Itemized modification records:
■ ■ ■ ■ ■
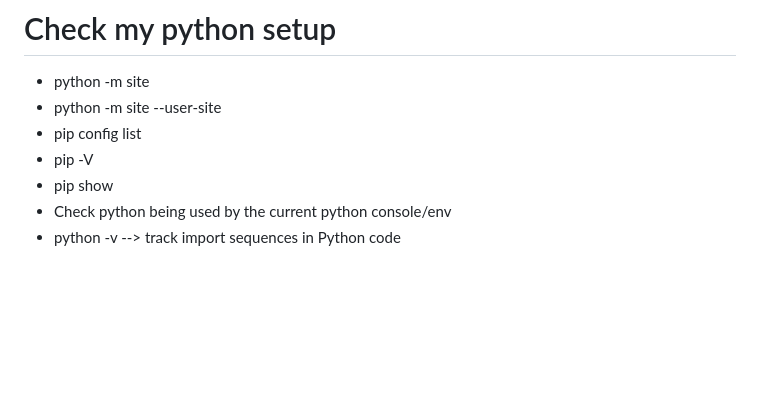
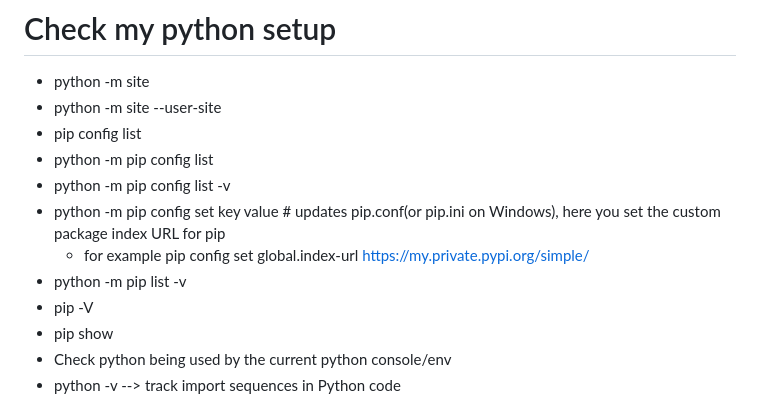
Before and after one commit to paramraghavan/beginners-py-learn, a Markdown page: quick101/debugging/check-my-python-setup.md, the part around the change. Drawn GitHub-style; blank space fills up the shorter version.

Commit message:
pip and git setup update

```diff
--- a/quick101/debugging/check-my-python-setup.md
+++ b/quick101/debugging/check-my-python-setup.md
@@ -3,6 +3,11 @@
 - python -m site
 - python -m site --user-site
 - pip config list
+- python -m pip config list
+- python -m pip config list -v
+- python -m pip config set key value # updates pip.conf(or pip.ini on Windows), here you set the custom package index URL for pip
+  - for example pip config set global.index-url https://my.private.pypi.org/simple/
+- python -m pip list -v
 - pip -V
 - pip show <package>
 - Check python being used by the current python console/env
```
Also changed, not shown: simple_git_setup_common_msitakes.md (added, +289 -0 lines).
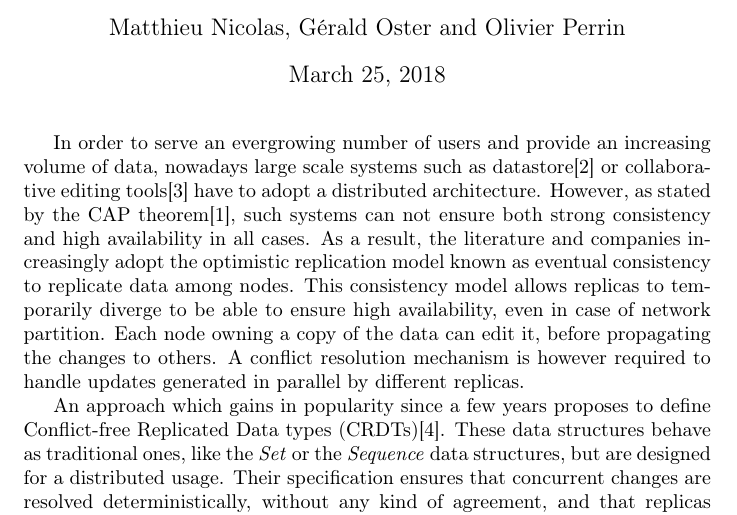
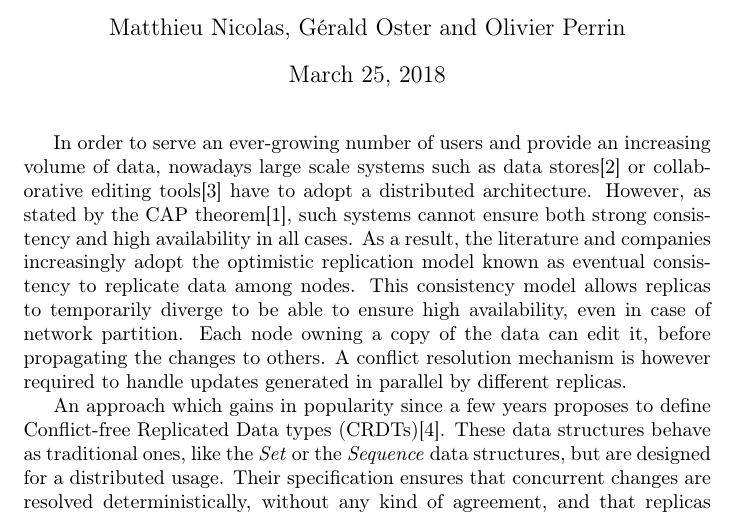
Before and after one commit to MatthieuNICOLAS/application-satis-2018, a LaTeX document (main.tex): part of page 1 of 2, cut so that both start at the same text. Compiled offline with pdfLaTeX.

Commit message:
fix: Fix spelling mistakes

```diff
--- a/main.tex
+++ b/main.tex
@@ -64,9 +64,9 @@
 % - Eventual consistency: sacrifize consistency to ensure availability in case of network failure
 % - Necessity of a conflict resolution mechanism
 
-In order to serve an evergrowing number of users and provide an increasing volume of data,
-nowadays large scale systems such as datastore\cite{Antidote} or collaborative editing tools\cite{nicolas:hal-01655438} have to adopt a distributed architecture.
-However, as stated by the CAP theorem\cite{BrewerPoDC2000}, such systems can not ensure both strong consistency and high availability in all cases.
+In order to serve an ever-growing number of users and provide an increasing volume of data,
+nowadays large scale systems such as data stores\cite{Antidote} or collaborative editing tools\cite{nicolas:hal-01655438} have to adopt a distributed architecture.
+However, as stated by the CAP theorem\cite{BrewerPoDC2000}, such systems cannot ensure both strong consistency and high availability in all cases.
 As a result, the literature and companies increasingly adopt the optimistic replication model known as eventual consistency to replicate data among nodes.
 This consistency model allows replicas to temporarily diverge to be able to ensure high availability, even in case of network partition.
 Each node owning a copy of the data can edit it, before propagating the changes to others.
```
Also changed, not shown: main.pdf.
■ ■ ■ ■ ■
The task = Lines holding the string "config" must be copied out of the entries above.

Your solution =
 - pip config list
+- python -m pip config list
+- python -m pip config list -v
+- python -m pip config set key value # updates pip.conf(or pip.ini on Windows), here you set the custom package index URL for pip
+  - for example pip config set global.index-url https://my.private.pypi.org/simple/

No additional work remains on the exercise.